That kind of consistency can help a player as it’s tough to come of the bench at infrequent intervals and never gain any rhythm. As a career backup, this kind of starting time has been somewhat rare but he’s certainly made the most of it this year.
Why you should be skeptical of Andrew Knizner
For starters there’s history as Knizner has been worth -1.7 fWAR in his career and has never ended a season with positive WAR, or even 0 WAR.
Besides that, there are some major red flags in Knizner’s profile. To begin with, he has just a 3.1% walk rate to go with a 27.7% strikeout rate. That’s not a good ratio. And that’s mostly because pitchers have no fear in attacking the zone when Knizner is batting.
55.9% of the pitches he’s seen this year have been in the zone, which is 7.4% more than the average hitter, and he even has a whopping 11.3% meatball rate, which is nearly 4% higher than average. He’s also seeing over 3% fewer pitches on the edge of the zone than the average hitter, which means that pitchers really aren’t scared to attack the zone and even miss over the plate against him.
Yet, with pitchers going right at him, Knizner has put up just an 85 wRC+. That’s gotten better in May but he also hasn’t drawn a single walk in the month so far. That’s a really tough profile for sustained success, especially since Knizner has never shown much with the bat prior to this season. That puts some pressure on him to maintain that newfound exit velocity.
It’s possible that pitchers will start to back off a little if Knizner keeps hitting the way he has been but I imagine he has a ways to go before pitchers change their approach.
Also, despite seeing a lot of hittable pitches, Knizner still has a higher than average whiff rate and below average zone contact rate. That’s just not great overall. Now, keep in mind that these numbers are factoring in his full season and not just the month of May and Knizner has indeed lowered his strikeout rate to 22.9% in May. That’s at least a good sign, but it could simply be a sign of a hit streak and not a breakout.
The argument for both players is similar - they are hitting the ball consistently hard. There’s a little more nuance with DeJong as he’s tweaked his mechanics and is getting some hits on pitches up in the zone but Knizner has also found some additional playing time and some outspoken trust that may have helped him find a rhythm.

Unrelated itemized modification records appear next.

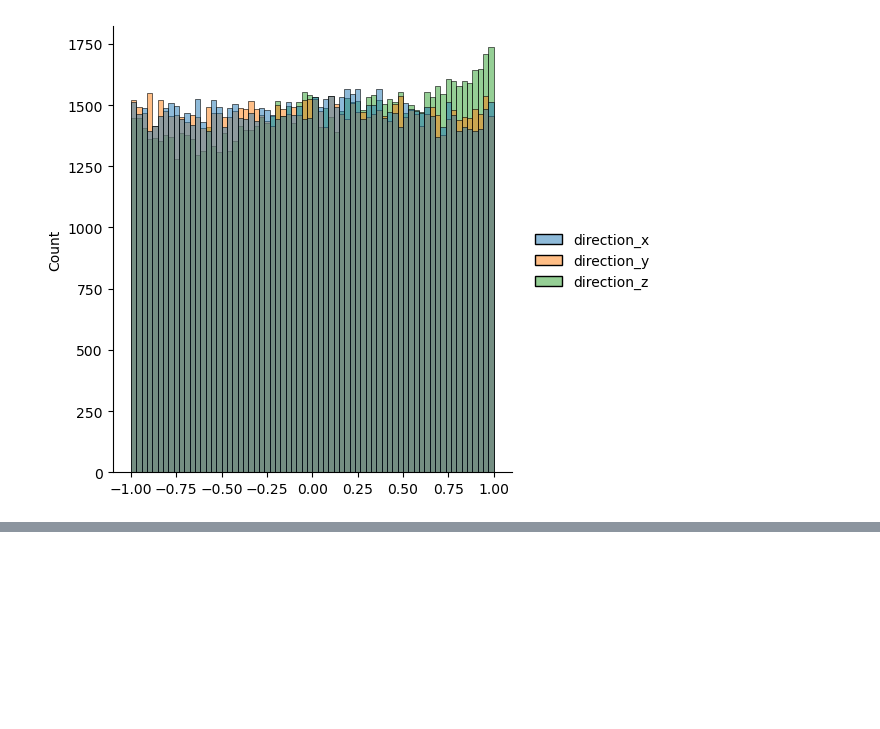
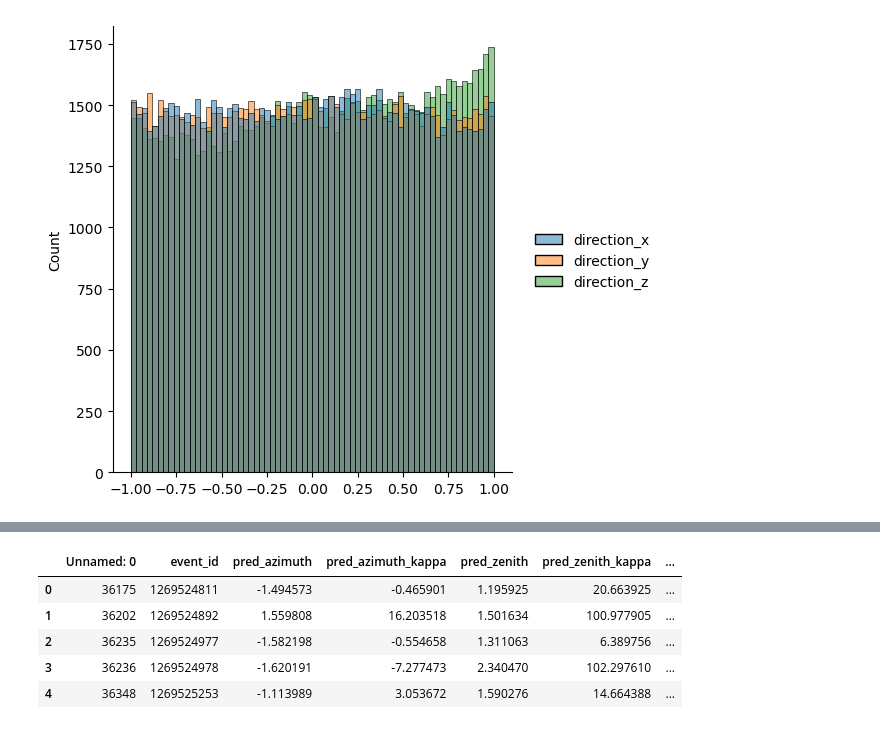
Before and after one commit to IMOKURI/kaggle-ice-cube, a Jupyter notebook: notebook/EDA.ipynb, the cells around one changed output, grey strips where cells are left out. Drawn from its saved outputs; the diff is of its cells as text; code cells hidden in the pictures; blank space fills up the shorter version.

```diff
--- a/notebook/EDA.ipynb
+++ b/notebook/EDA.ipynb
@@ -101,7 +90,9 @@ results = pd.read_csv("results.csv")
 submission_df = pd.read_csv("submission.csv")
 valid_df = pd.read_csv("valid.csv")
 # %%
-results_high_sigma = pd.read_parquet("results_high_sigma.parquet")
+results_low_sigma = pd.read_parquet("results_low_sigma.parquet")
+results_stage2 = pd.read_csv("results_stage2.csv")
+submission_df_stage2 = pd.read_csv("submission_stage2.csv")
 # %% [markdown]
 ## Check Data
 # %%
@@ -623,0 +615,3 @@ results_high_sigma.head()
+# %%
+results_stage2.sort_values("event_id", inplace=True)
+submission_df_stage2.sort_values("event_id", inplace=True)
@@ -623,0 +638,9 @@ results_high_sigma.head()
+# %%
+results_stage2.head()
+# %% [output]
+|  | Unnamed: 0 | event_id | pred_azimuth | pred_azimuth_kappa | pred_zenith | pred_zenith_kappa | ... |
+| 0 | 36175 | 1269524811 | -1.494573 | -0.465901 | 1.195925 | 20.663925 | ... |
+| 1 | 36202 | 1269524892 | 1.559808 | 16.203518 | 1.501634 | 100.977905 | ... |
+| 2 | 36235 | 1269524977 | -1.582198 | -0.554658 | 1.311063 | 6.389756 | ... |
+| 3 | 36236 | 1269524978 | -1.620191 | -7.277473 | 2.340470 | 102.297610 | ... |
+| 4 | 36348 | 1269525253 | -1.113989 | 3.053672 | 1.590276 | 14.664388 | ... |
```
Also changed, not shown: parts of 8 cells of this notebook, 10 other files.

However, the argument against both of these players is simple. Past performance matters. So does the fact that DeJong still has some contact issues and that pitchers feel no fear in attacking Knizner over the heart of the plate.
So, I want to hear your verdict. Hot streak or the start of a breakout? I am under no illusions that most of you will likely lean more towards “hot streak” in this debate, and that’s the way I lean as well, but it has been fun to see these players producing and hitting the ball hard.
So vote in the polls and then converse in the comments below. Thanks for reading!
Paul DeJong - Breakout or Hot Streak?
This poll is closed
Andrew Knizner - Breakout or Hot Streak?
This poll is closed